Chromebooks are mostly clustered toward the bottom of the market, and that often means the materials are unimpressive, features are lacking, and the build quality is mediocre. Acer has announced an updated version of its 15-inch Chromebook at IFA 2017 and it's none of that. This device has been slimmed down compared to the last Acer CB15, it has better battery life (up to 12 hours), and it's gained an aluminum frame.

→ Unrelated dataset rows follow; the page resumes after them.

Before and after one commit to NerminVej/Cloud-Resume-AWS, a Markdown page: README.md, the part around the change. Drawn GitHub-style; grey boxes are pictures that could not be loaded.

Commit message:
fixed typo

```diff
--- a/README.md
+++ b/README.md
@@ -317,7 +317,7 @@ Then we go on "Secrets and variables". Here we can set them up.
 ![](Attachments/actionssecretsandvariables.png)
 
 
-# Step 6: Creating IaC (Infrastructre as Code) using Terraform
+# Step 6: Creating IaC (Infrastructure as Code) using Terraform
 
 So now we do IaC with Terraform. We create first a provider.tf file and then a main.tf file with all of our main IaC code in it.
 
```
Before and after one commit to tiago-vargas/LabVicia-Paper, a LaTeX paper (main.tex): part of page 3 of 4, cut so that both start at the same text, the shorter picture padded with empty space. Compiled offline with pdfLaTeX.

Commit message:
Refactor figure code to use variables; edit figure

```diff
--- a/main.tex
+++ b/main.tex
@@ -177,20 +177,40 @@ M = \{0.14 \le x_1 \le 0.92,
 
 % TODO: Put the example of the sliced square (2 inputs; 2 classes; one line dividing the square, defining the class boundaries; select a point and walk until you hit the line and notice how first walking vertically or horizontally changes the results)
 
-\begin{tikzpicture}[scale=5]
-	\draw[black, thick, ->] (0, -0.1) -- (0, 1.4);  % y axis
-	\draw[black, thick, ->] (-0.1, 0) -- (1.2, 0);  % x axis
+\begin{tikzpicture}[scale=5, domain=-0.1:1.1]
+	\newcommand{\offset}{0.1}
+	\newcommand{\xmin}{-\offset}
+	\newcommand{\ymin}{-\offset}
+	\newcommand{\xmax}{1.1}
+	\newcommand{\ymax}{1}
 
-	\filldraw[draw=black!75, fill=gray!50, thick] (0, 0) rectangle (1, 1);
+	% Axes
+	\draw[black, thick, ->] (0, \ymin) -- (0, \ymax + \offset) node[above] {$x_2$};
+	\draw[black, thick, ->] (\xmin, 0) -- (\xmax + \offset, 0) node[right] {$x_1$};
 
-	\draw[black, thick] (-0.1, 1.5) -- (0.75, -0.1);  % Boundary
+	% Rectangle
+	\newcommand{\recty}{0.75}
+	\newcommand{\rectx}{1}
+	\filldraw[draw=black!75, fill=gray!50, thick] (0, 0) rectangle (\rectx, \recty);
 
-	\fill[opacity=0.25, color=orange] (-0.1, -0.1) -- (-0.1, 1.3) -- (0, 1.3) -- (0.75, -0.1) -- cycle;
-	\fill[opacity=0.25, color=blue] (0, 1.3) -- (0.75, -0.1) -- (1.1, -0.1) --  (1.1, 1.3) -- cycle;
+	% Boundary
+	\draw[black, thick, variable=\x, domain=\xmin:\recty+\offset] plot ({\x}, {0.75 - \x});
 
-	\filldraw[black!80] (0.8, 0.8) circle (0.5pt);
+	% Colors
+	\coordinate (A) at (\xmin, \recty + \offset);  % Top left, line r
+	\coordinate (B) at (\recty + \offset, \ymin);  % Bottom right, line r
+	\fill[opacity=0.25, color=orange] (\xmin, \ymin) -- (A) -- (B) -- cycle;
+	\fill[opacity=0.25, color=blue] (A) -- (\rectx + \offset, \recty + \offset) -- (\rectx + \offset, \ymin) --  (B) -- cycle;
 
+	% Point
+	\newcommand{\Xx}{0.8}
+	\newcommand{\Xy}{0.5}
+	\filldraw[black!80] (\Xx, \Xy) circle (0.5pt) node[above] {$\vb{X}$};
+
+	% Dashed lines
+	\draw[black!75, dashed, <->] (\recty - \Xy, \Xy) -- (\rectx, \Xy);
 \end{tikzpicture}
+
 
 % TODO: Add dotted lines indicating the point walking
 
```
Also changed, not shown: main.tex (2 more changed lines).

You're still not going to get the best hardware out there, but this Chromebook could be just what some people want.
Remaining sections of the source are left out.